But notice how both are based on the similar principle: for each number you can find a "pair" so that when you do the operation (either add or multiply), you get that operation's identity element (zero or one).

Nothing like that is true at all about subtraction and division.

## Getting "rid" of subtraction and division

Now, you don't really have to get rid of these two operations, but just observe how it CAN be done:

Simply define "division" as multiplying by the reciprocal... (doesn't that sound a bell?)

...and...

define "subtraction" as adding the opposite (that should sound a bell as well).

You are actually using these in elementary math as well. Just remember the fraction division; you're told to "invert and MULTIPLY" - to change the division to multiplication by the reciprocal.

Or, remember the rule about subtracting negative numbers; you're told that 8 − (−9) is actually adding 9... You're changing subtraction into addition of the opposite (opposite of −9 is 9).

But did you ever consider; that same thing is TRUE of EVERY DIVISION problem and EVERY SUBTRACTION problem!

For example:

24 ÷ 4 is the same as 24 × 1/4.
0.08 ÷ 0.02 is the same as 0.08 × 100/2.

10 − 3 is the same as 10 + (−3).
−1/5 − (−1/2) is the same as −1/5 + 1/2.

In both cases, the change is made in a similar way: the operation is changed to mult/add, and the number is changed to its multiplicative or additive inverse.

So instead of four operations, we can get by with two. And the two that are left have some nice properties (like we saw above).

I think all this is really neat!

(Don't worry though; just keep using subtraction and division in your everyday life and teach them to students, too. I just feel the TEACHER should know about all this, and then bring little bits and pieces of this underlying algebra structure in his/her teaching when appropriate.) Anonymous said…
And the square route of 2 is the same as 2 to the power of a half.
The cube route of 2 is 2 to the power of a third.

You can loose another operator.

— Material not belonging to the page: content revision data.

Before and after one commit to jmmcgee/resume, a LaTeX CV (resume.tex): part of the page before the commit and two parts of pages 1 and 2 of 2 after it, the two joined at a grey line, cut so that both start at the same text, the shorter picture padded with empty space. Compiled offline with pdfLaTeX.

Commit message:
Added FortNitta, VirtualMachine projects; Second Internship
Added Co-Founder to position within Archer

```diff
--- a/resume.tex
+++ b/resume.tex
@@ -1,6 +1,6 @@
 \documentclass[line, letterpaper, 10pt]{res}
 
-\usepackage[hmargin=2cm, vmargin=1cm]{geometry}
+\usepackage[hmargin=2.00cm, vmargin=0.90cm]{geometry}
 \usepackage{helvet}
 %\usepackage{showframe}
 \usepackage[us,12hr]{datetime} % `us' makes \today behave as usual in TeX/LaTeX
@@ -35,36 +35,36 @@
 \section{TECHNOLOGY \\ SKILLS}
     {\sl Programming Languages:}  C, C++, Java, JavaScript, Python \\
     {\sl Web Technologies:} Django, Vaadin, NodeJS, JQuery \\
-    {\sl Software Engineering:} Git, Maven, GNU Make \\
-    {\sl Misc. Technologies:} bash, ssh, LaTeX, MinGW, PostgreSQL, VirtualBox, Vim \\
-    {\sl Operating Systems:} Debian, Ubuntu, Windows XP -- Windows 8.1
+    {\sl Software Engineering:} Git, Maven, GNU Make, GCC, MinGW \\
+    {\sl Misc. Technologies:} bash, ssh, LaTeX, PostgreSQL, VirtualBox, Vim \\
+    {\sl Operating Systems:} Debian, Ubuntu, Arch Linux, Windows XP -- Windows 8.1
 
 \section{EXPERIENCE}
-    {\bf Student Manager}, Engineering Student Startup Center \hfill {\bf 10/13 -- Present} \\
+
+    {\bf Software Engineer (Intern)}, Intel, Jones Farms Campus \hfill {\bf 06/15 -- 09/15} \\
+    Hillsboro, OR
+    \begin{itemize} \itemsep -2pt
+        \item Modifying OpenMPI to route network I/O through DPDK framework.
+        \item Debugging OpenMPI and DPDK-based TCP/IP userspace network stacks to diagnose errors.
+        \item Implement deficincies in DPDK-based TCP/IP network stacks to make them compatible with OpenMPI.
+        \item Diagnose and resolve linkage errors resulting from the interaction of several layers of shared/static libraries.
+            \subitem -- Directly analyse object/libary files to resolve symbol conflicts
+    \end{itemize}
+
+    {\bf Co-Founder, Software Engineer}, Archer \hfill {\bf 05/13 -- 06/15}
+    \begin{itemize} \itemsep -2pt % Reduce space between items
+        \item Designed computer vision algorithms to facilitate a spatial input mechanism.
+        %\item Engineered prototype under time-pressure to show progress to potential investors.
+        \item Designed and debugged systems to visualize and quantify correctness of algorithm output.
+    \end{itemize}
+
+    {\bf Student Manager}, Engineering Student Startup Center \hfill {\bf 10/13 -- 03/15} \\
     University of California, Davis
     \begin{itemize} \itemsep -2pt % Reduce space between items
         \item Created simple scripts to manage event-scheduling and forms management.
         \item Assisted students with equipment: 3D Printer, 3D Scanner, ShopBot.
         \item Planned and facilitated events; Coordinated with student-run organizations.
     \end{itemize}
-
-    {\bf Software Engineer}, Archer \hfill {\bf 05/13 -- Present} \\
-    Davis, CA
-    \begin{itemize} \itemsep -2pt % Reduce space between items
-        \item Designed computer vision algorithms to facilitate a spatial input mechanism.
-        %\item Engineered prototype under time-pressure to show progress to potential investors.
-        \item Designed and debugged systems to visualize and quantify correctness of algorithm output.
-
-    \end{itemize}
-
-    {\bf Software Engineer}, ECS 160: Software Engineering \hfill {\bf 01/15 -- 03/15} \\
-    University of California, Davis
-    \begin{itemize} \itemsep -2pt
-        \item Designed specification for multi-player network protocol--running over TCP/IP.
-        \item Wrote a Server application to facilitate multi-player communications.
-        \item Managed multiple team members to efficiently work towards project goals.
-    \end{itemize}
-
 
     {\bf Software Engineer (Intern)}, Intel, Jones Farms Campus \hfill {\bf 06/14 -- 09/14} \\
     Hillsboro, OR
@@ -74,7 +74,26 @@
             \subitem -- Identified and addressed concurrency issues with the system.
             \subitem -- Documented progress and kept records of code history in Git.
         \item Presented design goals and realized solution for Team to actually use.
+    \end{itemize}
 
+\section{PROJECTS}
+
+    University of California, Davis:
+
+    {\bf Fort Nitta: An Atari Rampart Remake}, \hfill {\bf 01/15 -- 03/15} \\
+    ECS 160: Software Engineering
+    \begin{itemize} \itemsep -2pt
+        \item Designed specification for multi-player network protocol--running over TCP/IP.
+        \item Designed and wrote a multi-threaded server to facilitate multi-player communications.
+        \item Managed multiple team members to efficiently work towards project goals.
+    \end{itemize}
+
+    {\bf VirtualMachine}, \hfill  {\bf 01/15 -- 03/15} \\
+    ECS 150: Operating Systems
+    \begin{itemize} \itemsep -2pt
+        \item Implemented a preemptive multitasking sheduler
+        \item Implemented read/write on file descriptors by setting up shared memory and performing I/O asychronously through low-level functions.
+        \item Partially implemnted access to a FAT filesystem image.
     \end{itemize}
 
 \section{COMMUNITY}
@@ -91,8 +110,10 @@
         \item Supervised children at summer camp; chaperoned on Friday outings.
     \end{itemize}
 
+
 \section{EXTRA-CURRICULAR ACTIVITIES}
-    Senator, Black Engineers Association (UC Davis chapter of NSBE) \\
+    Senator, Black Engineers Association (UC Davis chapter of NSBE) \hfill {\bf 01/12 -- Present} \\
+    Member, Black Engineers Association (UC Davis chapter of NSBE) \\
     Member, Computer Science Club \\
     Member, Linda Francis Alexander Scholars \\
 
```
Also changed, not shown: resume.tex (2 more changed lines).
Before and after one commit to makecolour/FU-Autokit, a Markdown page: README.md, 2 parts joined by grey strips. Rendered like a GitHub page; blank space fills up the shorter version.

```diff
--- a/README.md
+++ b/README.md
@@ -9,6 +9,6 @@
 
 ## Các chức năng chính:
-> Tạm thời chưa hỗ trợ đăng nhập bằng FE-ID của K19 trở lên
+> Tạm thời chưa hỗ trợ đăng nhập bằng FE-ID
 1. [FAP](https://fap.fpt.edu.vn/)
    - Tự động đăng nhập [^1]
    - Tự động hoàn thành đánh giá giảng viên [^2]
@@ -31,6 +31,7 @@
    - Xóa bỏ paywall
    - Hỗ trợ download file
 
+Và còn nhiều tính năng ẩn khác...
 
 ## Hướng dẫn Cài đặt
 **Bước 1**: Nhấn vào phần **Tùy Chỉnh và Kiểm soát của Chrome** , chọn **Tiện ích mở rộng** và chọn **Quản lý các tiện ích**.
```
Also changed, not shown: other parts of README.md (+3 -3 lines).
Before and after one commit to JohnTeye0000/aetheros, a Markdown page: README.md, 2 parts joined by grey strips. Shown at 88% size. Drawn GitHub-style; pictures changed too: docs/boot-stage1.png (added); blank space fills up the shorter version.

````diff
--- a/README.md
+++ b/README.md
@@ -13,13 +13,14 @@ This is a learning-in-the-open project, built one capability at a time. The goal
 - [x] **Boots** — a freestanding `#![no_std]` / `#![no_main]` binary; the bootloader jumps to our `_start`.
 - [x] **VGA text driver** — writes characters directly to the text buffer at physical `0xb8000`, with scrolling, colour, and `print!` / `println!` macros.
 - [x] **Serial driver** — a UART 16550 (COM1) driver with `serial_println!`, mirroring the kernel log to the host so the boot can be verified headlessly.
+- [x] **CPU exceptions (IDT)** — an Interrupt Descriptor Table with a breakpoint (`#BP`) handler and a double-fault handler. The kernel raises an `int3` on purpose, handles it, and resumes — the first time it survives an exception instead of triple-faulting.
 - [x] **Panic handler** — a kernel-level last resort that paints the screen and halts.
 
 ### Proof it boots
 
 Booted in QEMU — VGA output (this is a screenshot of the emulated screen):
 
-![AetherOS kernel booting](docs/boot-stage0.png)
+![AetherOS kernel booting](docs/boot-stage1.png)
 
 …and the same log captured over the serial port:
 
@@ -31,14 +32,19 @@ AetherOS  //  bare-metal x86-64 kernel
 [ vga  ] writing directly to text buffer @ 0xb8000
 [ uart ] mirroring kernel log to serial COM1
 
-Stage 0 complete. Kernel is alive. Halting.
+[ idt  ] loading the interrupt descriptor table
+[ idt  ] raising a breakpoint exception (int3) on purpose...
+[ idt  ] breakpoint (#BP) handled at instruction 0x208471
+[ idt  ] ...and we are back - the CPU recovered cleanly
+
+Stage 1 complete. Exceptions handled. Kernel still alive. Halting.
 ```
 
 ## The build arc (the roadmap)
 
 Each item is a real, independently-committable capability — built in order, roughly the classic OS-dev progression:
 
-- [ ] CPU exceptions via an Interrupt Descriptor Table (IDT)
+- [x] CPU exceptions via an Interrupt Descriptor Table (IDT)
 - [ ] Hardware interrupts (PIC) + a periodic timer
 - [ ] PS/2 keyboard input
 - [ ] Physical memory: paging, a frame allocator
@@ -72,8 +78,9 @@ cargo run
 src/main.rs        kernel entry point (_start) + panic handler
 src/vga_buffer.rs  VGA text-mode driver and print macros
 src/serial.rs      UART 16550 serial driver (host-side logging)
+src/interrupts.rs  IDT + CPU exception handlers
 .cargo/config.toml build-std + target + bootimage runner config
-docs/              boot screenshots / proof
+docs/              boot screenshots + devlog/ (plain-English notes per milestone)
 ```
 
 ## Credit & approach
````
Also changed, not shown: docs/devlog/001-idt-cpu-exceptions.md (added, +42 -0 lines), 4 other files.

Matt Anonymous said…
In words only 4 operations become 2, in practice division is still more complicated for the beginner. Why comfound their thinking further by introducing this concept. Let the child discover it as her/his brain incorports the practice. It is often best to practice without excessive talking. Maria Miller said…
Of course we let children in elementary grades study all four operations, and not confuse them with this idea.

I mean it more for middle-high school level teaching. M said…
For the most part, I (as a Comp Sci college student) switch on the fly between adding negatives and subtracting; the same applies for division and power/rooting.